Last January, I wrote a scathing blog entry attacking the mainstream media coverage of an issue that I believe perfectly illustrates the callousness with which corporate news outlets cover environment and health issues. We had published an in-depth piece by Jeff Shaw about the rocket fuel ingredient perchlorate, looking at the influence private industry and the Pentagon had on a National Academy of Sciences report about "safe" levels of the chemical in drinking water, and also addressing the massive misrepresentation of the NAS's findings by the government and, in turn, the corporate media.
One of the most egregious violators of journalistic integrity cited in that previous entry was the Associated Press. Despite its simply massive resources and responsibility for dictating and driving a huge portion of news in the US and worldwide, the AP has published only a few stories on perchlorate this year. The first two, by Erica Werner in Washington, hit the wire on January 10 and January 11 respectively. Those were whitewashes of the NAS's findings and the backroom dealings that orchestrated its relatively lenient judgments. (I call them "whitewashes" even though the latter story actually appeared to seriously address environmentalists' concerns, precisely because it acknowledged them but really just bowled over the public interest angle, allowing the corporate and military interest angles to dominate.)
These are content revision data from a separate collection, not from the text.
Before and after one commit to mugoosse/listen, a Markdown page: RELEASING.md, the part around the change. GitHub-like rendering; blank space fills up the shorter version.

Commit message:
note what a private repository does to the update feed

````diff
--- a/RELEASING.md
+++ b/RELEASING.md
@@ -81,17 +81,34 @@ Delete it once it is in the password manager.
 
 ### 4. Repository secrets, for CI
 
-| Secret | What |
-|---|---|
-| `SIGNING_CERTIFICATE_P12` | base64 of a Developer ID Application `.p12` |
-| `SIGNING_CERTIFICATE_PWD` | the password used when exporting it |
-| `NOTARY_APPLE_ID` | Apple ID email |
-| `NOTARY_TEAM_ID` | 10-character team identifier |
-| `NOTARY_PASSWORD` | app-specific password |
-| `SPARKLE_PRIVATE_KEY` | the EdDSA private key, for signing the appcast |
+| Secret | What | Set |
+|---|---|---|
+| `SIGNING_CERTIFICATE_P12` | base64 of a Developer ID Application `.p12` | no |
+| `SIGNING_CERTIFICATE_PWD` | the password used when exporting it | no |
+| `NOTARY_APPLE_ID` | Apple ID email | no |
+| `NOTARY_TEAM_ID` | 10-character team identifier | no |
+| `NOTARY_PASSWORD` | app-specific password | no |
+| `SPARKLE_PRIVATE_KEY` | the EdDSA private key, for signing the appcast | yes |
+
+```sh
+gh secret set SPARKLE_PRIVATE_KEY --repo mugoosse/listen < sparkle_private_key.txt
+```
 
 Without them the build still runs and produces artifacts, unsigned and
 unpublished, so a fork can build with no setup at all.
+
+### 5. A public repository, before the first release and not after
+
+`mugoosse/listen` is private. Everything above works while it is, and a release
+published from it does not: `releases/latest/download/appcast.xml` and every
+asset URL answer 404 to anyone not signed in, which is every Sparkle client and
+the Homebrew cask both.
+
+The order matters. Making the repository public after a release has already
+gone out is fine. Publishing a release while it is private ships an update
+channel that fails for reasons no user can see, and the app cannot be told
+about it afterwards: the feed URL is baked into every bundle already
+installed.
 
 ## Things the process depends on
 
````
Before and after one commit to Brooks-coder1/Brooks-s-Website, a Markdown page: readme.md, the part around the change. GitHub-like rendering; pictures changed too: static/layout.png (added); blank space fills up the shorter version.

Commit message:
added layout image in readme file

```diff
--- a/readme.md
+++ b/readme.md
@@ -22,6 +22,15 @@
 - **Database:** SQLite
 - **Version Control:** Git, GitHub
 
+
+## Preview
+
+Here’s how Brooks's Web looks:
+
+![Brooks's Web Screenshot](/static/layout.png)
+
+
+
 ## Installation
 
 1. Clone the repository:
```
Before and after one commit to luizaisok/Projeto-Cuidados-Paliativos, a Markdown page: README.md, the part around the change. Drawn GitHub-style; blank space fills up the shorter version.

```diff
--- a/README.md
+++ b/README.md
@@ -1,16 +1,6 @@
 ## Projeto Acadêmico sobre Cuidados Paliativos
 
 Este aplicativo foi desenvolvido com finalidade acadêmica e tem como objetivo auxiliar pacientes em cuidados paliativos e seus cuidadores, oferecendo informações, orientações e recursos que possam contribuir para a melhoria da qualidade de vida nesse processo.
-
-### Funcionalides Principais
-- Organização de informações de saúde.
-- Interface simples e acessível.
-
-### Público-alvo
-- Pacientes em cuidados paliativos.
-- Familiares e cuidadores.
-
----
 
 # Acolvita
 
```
Then there was an AP story filed by John Heilprin in February, noting that the EPA had set a new standard, almost 25 times as forgiving as their original rule. But this time the AP opted to gloss over the controversy even more smoothly. We saw that there are a few fringe environmentalists who are upset about the ruling, but we have forgotten about how the analysis the EPA used to draw its conclusion came about as a result of shady deals between industry, the Defense Department and our valiant defenders at the EPA.
Now, in an April 21 AP feature by Erica Werner, the story comes almost all the way back around again. This time, perchlorate is actually made out to be quite frightening. But this version is more of a human interest story about one town's perchlorate concerns, so we are spared any context really addressing the merits of the case against perchlorate, and this time we steer miles clear of any suggestion that corporate and Pentagon manipulation was involved in what public health advocates consider an absurdly permissive EPA standard.
It's difficult to read the Associated Press critically and not wonder how it can be that journalists and editors who so obviously have the capacity and skills required to tell the story right can get it so consistently wrong, time after time. The saddest part is that there are excellent public interest organizations like the National Resources Defense Council and the Environmental Working Group that are very responsive to media and more than capable of helping reporters get the public interest perspective on complicated stories like these. Perhaps they are not as savvy as the NAS or the EPA, but there is every reason to believe their perspective is more honest and authentic, and thus more important and relevant.